> _Task item_
Lines from the entries below that hold "templates" form the answer; copy all of them.

> _Data for this exercise_
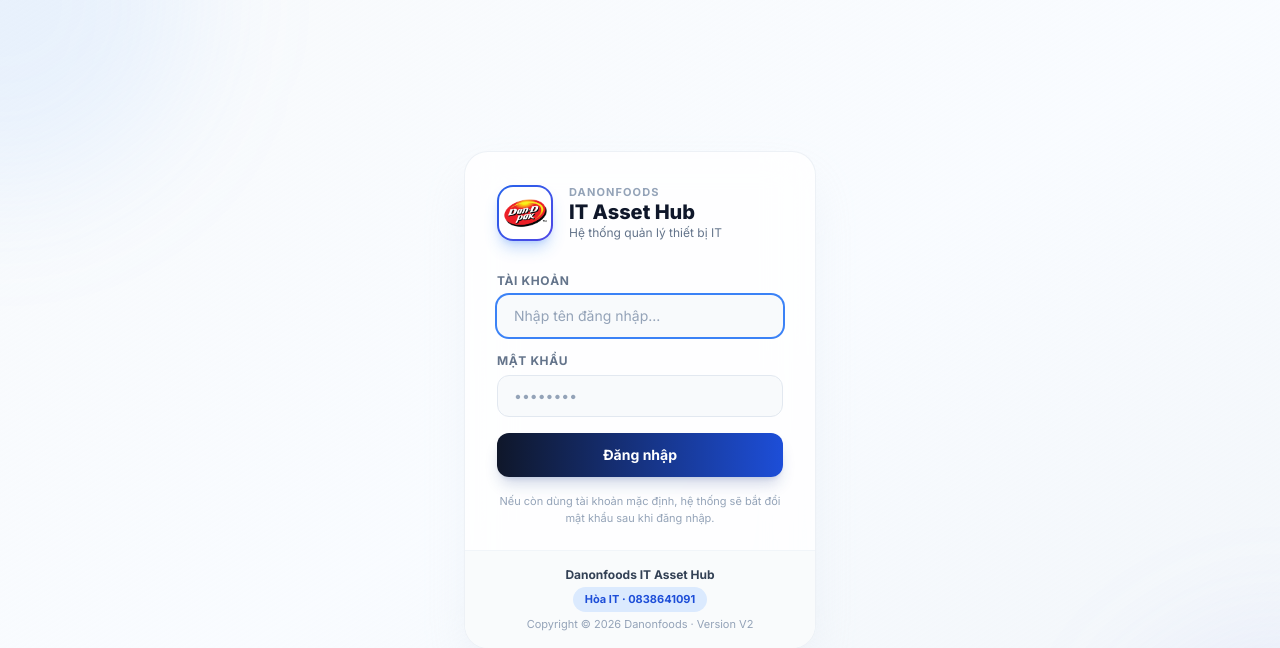
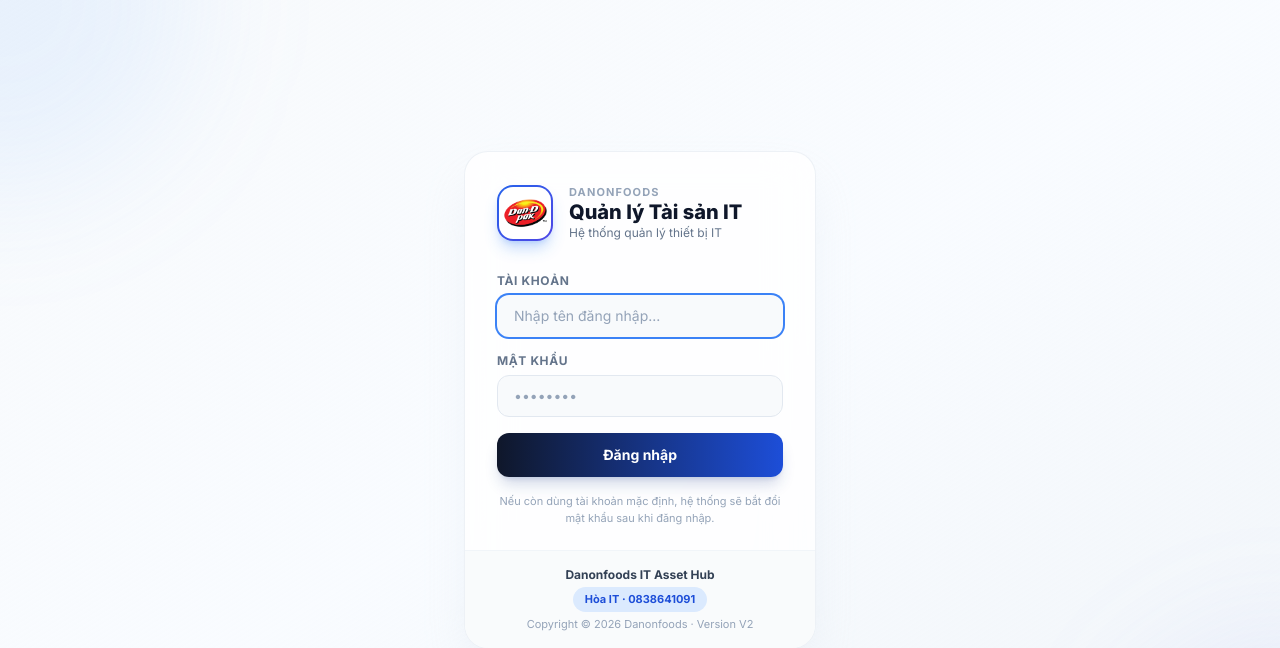
Before and after one commit to hoadvdanonfoods/it-asset-hub, a FastAPI app: page /login in a window 1280 px wide; the page is wider, and only the part inside the window is pictured. Shown: the top 648 px of that part. Run offline with FastAPI, Linux system fonts and the light colour scheme; some libraries are stand-ins or nearby versions.

Commit message:
fix: unify page titles and branding fallbacks

```diff
--- a/app/templates/assets/form.html
+++ b/app/templates/assets/form.html
@@ -1,4 +1,5 @@
 {% extends 'base.html' %}
+{% block title %}{% if asset %}Sửa thiết bị - {{ asset.asset_code }}{% else %}Thêm thiết bị mới{% endif %} - {{ APP_NAME if APP_NAME else "Danonfoods IT Asset Hub" }}{% endblock %}
 {% block content %}
 <div class="max-w-4xl mx-auto">
   <div class="flex items-center justify-between mb-8">
--- a/app/templates/auth/login.html
+++ b/app/templates/auth/login.html
@@ -3,8 +3,8 @@
 <head>
   <meta charset="UTF-8" />
   <meta name="viewport" content="width=device-width, initial-scale=1.0" />
-  <title>Đăng nhập - Danonfoods IT Asset Hub</title>
-  <meta name="description" content="Đăng nhập vào hệ thống quản lý tài sản IT - Danonfoods">
+  <title>Đăng nhập - {{ APP_NAME if APP_NAME else "Danonfoods IT Asset Hub" }}</title>
+  <meta name="description" content="Đăng nhập vào hệ thống quản lý tài sản IT - {{ APP_NAME if APP_NAME else "Danonfoods" }}">
   <link rel="icon" type="image/png" href="/static/branding/DOF_Logo_128x128.png">
   <script src="https://cdn.tailwindcss.com"></script>
   <link rel="preconnect" href="https://fonts.googleapis.com">
@@ -34,8 +34,8 @@
             <img src="/static/branding/DOF_Logo_128x128.png" alt="Danonfoods" class="w-full h-full object-contain rounded-[14px] bg-white p-1">
           </div>
           <div>
-            <p class="text-[11px] font-bold text-slate-400 uppercase tracking-widest">Danonfoods</p>
-            <h1 class="text-xl font-extrabold text-slate-900 leading-tight">IT Asset Hub</h1>
+            <p class="text-[11px] font-bold text-slate-400 uppercase tracking-widest">{{ APP_NAME if APP_NAME else "Danonfoods" }}</p>
+            <h1 class="text-xl font-extrabold text-slate-900 leading-tight">Quản lý Tài sản IT</h1>
             <p class="text-xs text-slate-500">Hệ thống quản lý thiết bị IT</p>
           </div>
         </div>
@@ -77,11 +77,11 @@
 
       <!-- Footer -->
       <div class="bg-slate-50/80 border-t border-slate-100 px-8 py-4 text-center space-y-1">
-        <p class="text-xs font-bold text-slate-700">Danonfoods IT Asset Hub</p>
+        <p class="text-xs font-bold text-slate-700">{{ APP_NAME if APP_NAME else "Danonfoods IT Asset Hub" }}</p>
         <div class="inline-flex items-center gap-1.5 bg-blue-100 text-blue-700 text-[11px] font-bold px-3 py-1 rounded-full">
           <span>Hòa IT · 0838641091</span>
         </div>
-        <p class="text-[11px] text-slate-400">Copyright © 2026 Danonfoods · Version {{ request.app.state.app_version }}</p>
+        <p class="text-[11px] text-slate-400">Copyright © 2026 {{ APP_NAME if APP_NAME else "Danonfoods" }} · Version {{ request.app.state.app_version }}</p>
       </div>
     </div>
   </div>
```
Also changed, not shown: app/templates/assets/camera_import.html (+4 -4 lines).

> _Expected output_
--- a/app/templates/assets/form.html
+++ b/app/templates/assets/form.html
--- a/app/templates/auth/login.html
+++ b/app/templates/auth/login.html
Also changed, not shown: app/templates/assets/camera_import.html (+4 -4 lines).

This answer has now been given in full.